The skin landscape in diabetes mellitus. Focus on dermocosmetic management
Received 22 January 2013
Accepted for publication 22 February 2013
Published 15 May 2013 Volume 2013:6 Pages 127—135
Checked for plagiarism Yes
Review by Single anonymous peer review
Peer reviewer comments 2
Gérald E Piérard,1 Sophie Seité,2 Trinh Hermanns-Lê,3 Philippe Delvenne,3 André Scheen,4 Claudine Piérard-Franchimont3
1Laboratory of Skin Bioengineering and Imaging (LABIC), University of Liège, Liège, Belgium; 2La Roche-Posay Pharmaceutical Laboratories, Asnières, France; 3Department of Dermatopathology, Unilab Lg, Liège University Hospital, Liège, Belgium; 4Department of Diabetology, Nutrition and Metabolic Diseases, and Clinical Pharmacology Unit, Liège University Hospital, Liège, Belgium
Background: Some relationships are established between diabetes mellitus (DM) and a series of cutaneous disorders. Specific dermatoses are markers for undiagnosed DM. Other disorders represent supervening complications in an already treated DM patient.
Objective: To review the information about dermocosmetic care products and their appropriate use in the management and prevention of dermatoses related to DM.
Method: The peer-reviewed literature and empiric findings are covered. Owing to the limited clinical evidence available for the use of dermocosmetics, a review of the routine practices and common therapies in DM-related dermatoses was conducted.

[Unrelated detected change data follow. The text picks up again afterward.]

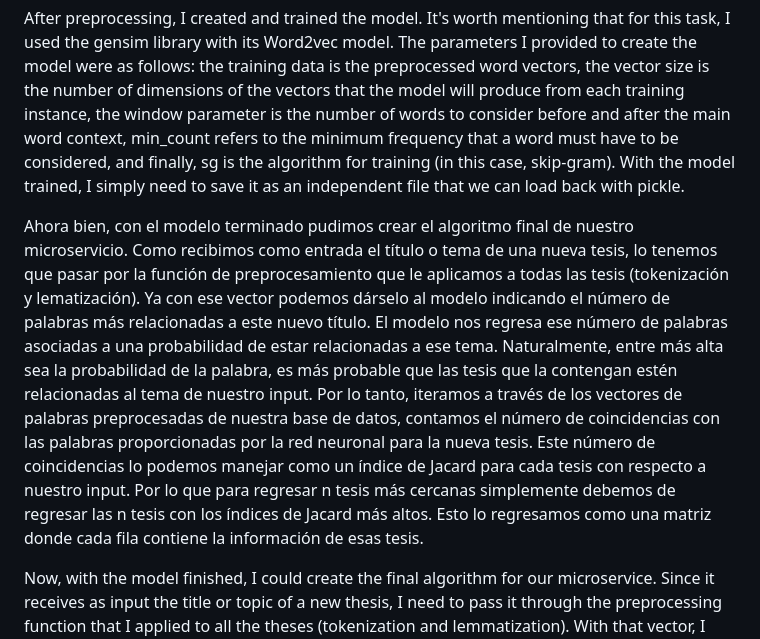
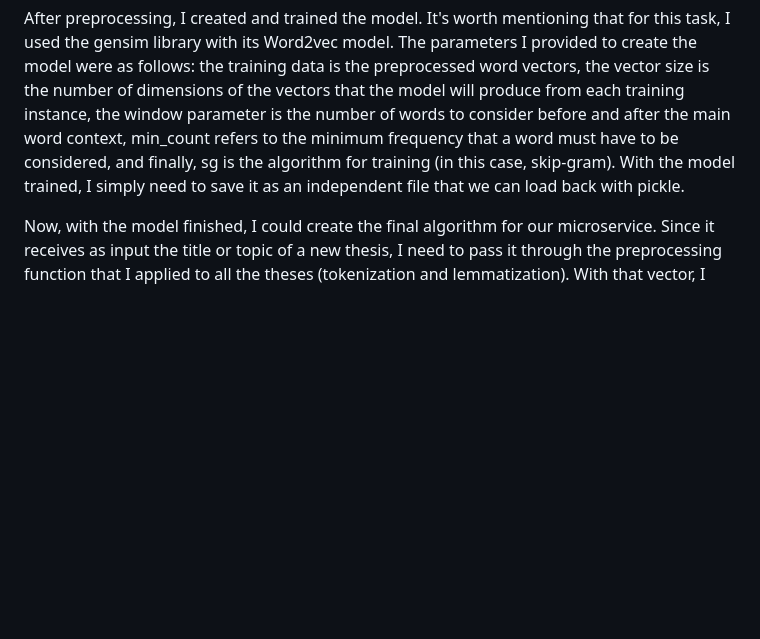
Before and after one commit to arnoldtics/Thesis_Cloud, a Markdown page: README.md, the part around the change. GitHub-like rendering; blank space fills up the shorter version.

Commit message:
README modifications

```diff
--- a/README.md
+++ b/README.md
@@ -110,8 +110,6 @@ Terminado el preprocesamiento es que podemos crear el modelo y entrenarlo. Lo pr
 
 After preprocessing, I created and trained the model. It's worth mentioning that for this task, I used the gensim library with its Word2vec model. The parameters I provided to create the model were as follows: the training data is the preprocessed word vectors, the vector size is the number of dimensions of the vectors that the model will produce from each training instance, the window parameter is the number of words to consider before and after the main word context, min_count refers to the minimum frequency that a word must have to be considered, and finally, sg is the algorithm for training (in this case, skip-gram). With the model trained, I simply need to save it as an independent file that we can load back with pickle.
 
-Ahora bien, con el modelo terminado pudimos crear el algoritmo final de nuestro microservicio. Como recibimos como entrada el título o tema de una nueva tesis, lo tenemos que pasar por la función de preprocesamiento que le aplicamos a todas las tesis (tokenización y lematización). Ya con ese vector podemos dárselo al modelo indicando el número de palabras más relacionadas a este nuevo título. El modelo nos regresa ese número de palabras asociadas a una probabilidad de estar relacionadas a ese tema. Naturalmente, entre más alta sea la probabilidad de la palabra, es más probable que las tesis que la contengan estén relacionadas al tema de nuestro input. Por lo tanto, iteramos a través de los vectores de palabras preprocesadas de nuestra base de datos, contamos el número de coincidencias con las palabras proporcionadas por la red neuronal para la nueva tesis. Este número de coincidencias lo podemos manejar como un índice de Jacard para cada tesis con respecto a nuestro input. Por lo que para regresar n tesis más cercanas simplemente debemos de regresar las n tesis con los índices de Jacard más altos. Esto lo regresamos como una matriz donde cada fila contiene la información de esas tesis.
-
 Now, with the model finished, I could create the final algorithm for our microservice. Since it receives as input the title or topic of a new thesis, I need to pass it through the preprocessing function that I applied to all the theses (tokenization and lemmatization). With that vector, I can give it to the model indicating the number of words most related to this new title. The model returns that number of words associated with a probability of being related to that topic. Naturally, the higher the probability of the word, the more likely the theses containing it are related to our input topic. Therefore, I iterate through the preprocessed word vectors of the database, count the number of matches with the words provided by the neural network for the new thesis. We can handle this number of matches as a Jaccard index for each thesis with respect to our input. So, to return the n closest theses, I simply need to return the n theses with the highest Jaccard indices. This is returned as a matrix where each row contains the information of those theses.
 
 These microservice implementation functions were not only written in the directory where the neural network work was done but also in a module at the same level as the Django application directory so that they could be imported into the webpage. Specifically, in this final phase of the work, everything was about integration: setting up the webpage to offer this algorithm, rendering the images, and creating a user interface for each part. This brought us to the first fully functional version of Thesis Cloud.
```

Results: Some DM-related dermatoses (acanthosis nigricans, pigmented purpuric dermatosis) are markers of macrovascular complications. The same disorders and some others (xerosis, Dupuytren's disease) have been found to be more frequently associated with microangiopathy. Other skin diseases (alopecia areata, vitiligo) were found to be markers of autoimmunity, particularly in type 1 DM. Unsurprisingly, using dermocosmetics and appropriate skin care has shown objective improvements of some DM-related dermatoses, such effects improve the quality of life. The most common skin manifestations of DM fall along continuum between "dry skin," xerosis, and acquired ichthyosis, occurring predominately on the shins and feet. Dermocosmetic products improve the feeling of well-being for DM patients.
Keywords: diabetes mellitus, skin, dermocosmetics, diabetic xerosis
This work is published and licensed by Dove Medical Press Limited. The full terms of this license are available at https://www.dovepress.com/terms.php and incorporate the Creative Commons Attribution - Non Commercial (unported, v3.0) License. By accessing the work you hereby accept the Terms. Non-commercial uses of the work are permitted without any further permission from Dove Medical Press Limited, provided the work is properly attributed. For permission for commercial use of this work, please see paragraphs 4.2 and 5 of our Terms.Download Article [PDF]